Records from a collection:
----------
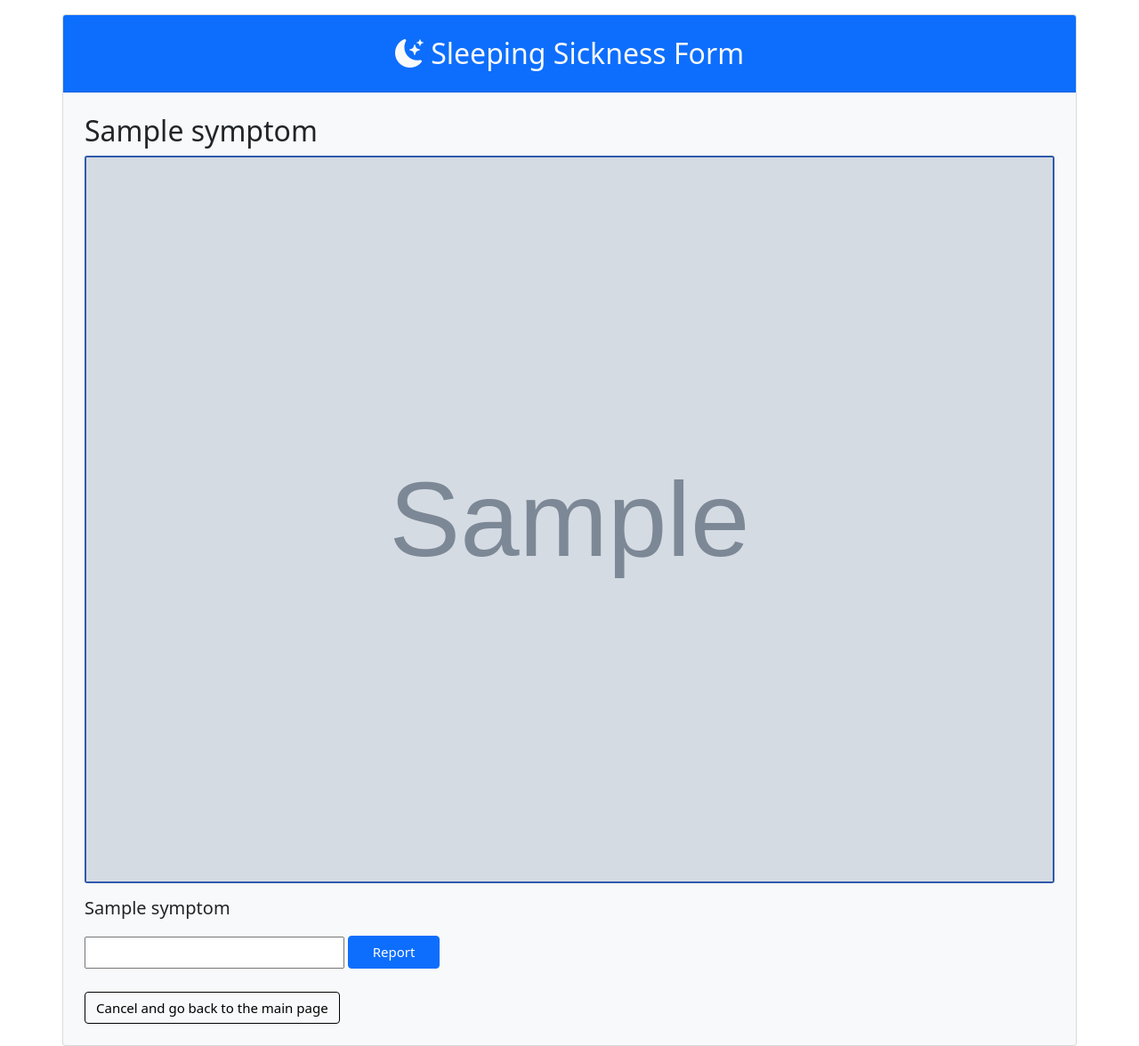
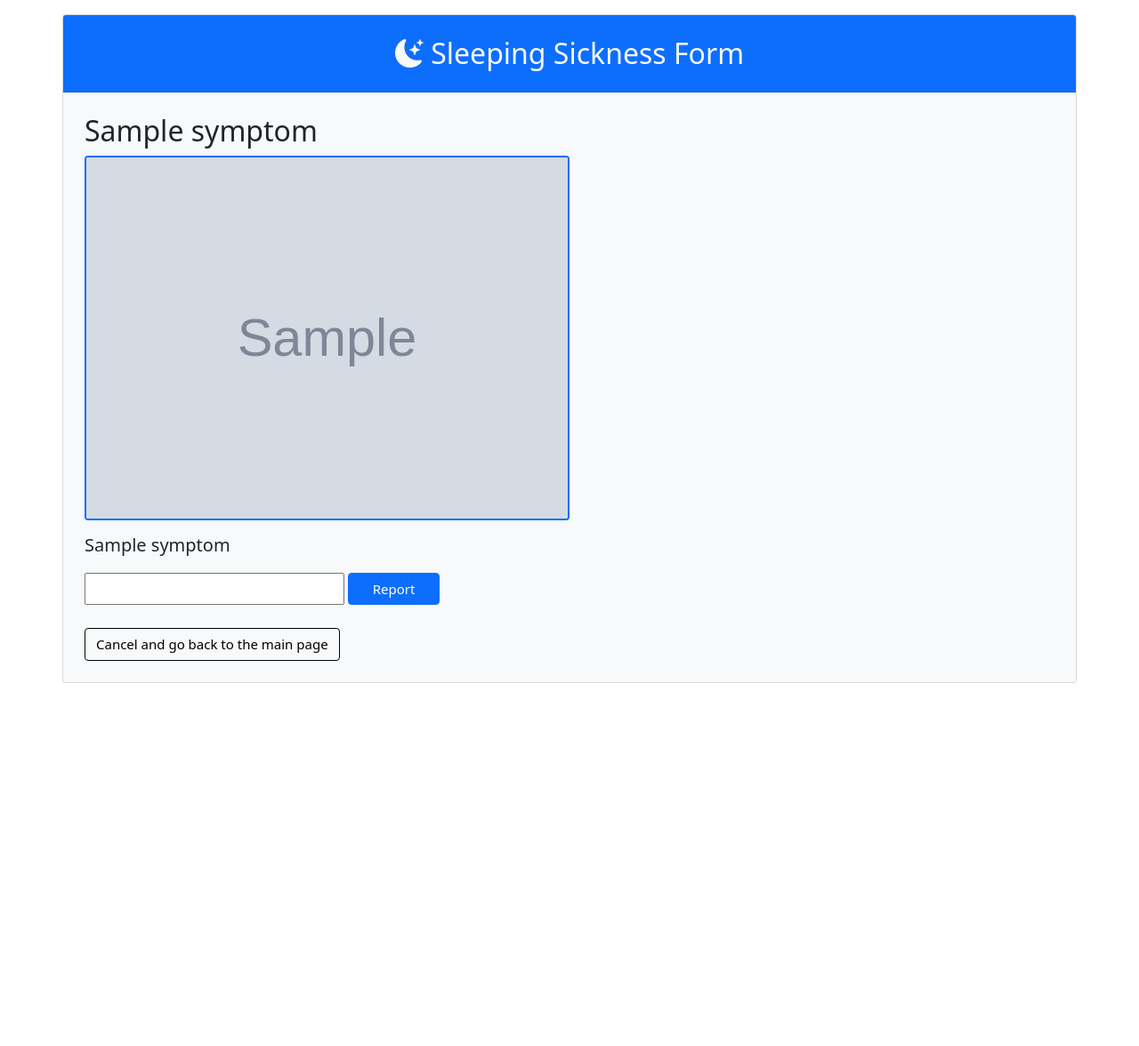
Before and after one commit to ineshbose/UofG_Team_Project_Main, a Django app: a page that uses templates/sleep_app/symptom_question.html in a window 1280 px wide. Shown: the part 128-1304 px from the top of the page at 89% size. After the commit the page ends 896 px from the top, so only its background shows below. Run offline with Django 3.2, Linux system fonts and the light colour scheme; tables that the repository leaves empty hold one stand-in row (values such as "Sample post"); grey boxes marked "Sample" are stand-in pictures; some libraries are stand-ins or nearby versions.

Commit message:
Image and button patch

```diff
--- a/templates/sleep_app/symptom_question.html
+++ b/templates/sleep_app/symptom_question.html
@@ -19,7 +19,7 @@
         {% if symptom %}
         <h2>{{ symptom.name }}</h2>
         {% if symptom.image %}
-        <img src="{{ symptom.image.url }}" class="card-img">
+        <img src="{{ symptom.image.url }}" class="card-img rounded border-primary w-50">
         {% endif %}
         <p class="symptom mt-2 sympQuestion">{{ symptom.question }}</p>
         <form id="response_form" method="post" action="">
@@ -36,7 +36,7 @@
         </form>
         <form action="{% url 'sleep_app:main_form_page' %}" method="post">
             {% csrf_token %}
-            <div class="btn-group pt-4" role="group">
+            <div class="btn-group-vertical pt-4">
                 {% if prev_symptom %}
                 <a class="btn btn-outline-warning cancel"
                     href="{% url 'sleep_app:symptom_form' symptom_name_slug=prev_symptom.slug %}">Previous</a>
```
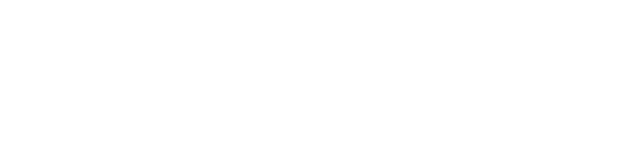
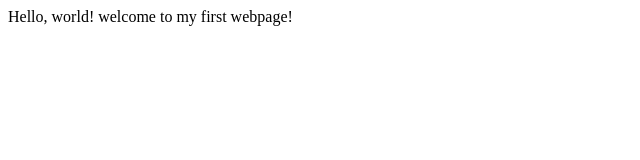
Before and after one commit to raywhizchengz/Favoritethings, a plain HTML site: page my-first-webpage.html in a window 1280 px wide. Shown: the whole page, without its empty margins (0-640 px from the left). Drawn offline with Linux system fonts and the light colour scheme.

Commit message:
Add changes to file my-favorite-things.html

```diff
--- a/my-first-webpage.html
+++ b/my-first-webpage.html
@@ -4,7 +4,7 @@
     <title>My first webpage</title>
  </head>
  <body>
-
-
+   Hello, world!
+   welcome to my first webpage!
  </body>
 </html>
```
Also changed, not shown: images.jpeg (added).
----------
TASK DESCRIPTION
Output all lines above precisely. Pictures are to be left out.

OUTPUT BELOW
Before and after one commit to ineshbose/UofG_Team_Project_Main, a Django app: a page that uses templates/sleep_app/symptom_question.html in a window 1280 px wide. Shown: the part 128-1304 px from the top of the page at 89% size. After the commit the page ends 896 px from the top, so only its background shows below. Run offline with Django 3.2, Linux system fonts and the light colour scheme; tables that the repository leaves empty hold one stand-in row (values such as "Sample post"); grey boxes marked "Sample" are stand-in pictures; some libraries are stand-ins or nearby versions.

Commit message:
Image and button patch

```diff
--- a/templates/sleep_app/symptom_question.html
+++ b/templates/sleep_app/symptom_question.html
@@ -19,7 +19,7 @@
         {% if symptom %}
         <h2>{{ symptom.name }}</h2>
         {% if symptom.image %}
-        <img src="{{ symptom.image.url }}" class="card-img">
+        <img src="{{ symptom.image.url }}" class="card-img rounded border-primary w-50">
         {% endif %}
         <p class="symptom mt-2 sympQuestion">{{ symptom.question }}</p>
         <form id="response_form" method="post" action="">
@@ -36,7 +36,7 @@
         </form>
         <form action="{% url 'sleep_app:main_form_page' %}" method="post">
             {% csrf_token %}
-            <div class="btn-group pt-4" role="group">
+            <div class="btn-group-vertical pt-4">
                 {% if prev_symptom %}
                 <a class="btn btn-outline-warning cancel"
                     href="{% url 'sleep_app:symptom_form' symptom_name_slug=prev_symptom.slug %}">Previous</a>
```
Before and after one commit to raywhizchengz/Favoritethings, a plain HTML site: page my-first-webpage.html in a window 1280 px wide. Shown: the whole page, without its empty margins (0-640 px from the left). Drawn offline with Linux system fonts and the light colour scheme.

Commit message:
Add changes to file my-favorite-things.html

```diff
--- a/my-first-webpage.html
+++ b/my-first-webpage.html
@@ -4,7 +4,7 @@
     <title>My first webpage</title>
  </head>
  <body>
-
-
+   Hello, world!
+   welcome to my first webpage!
  </body>
 </html>
```
Also changed, not shown: images.jpeg (added).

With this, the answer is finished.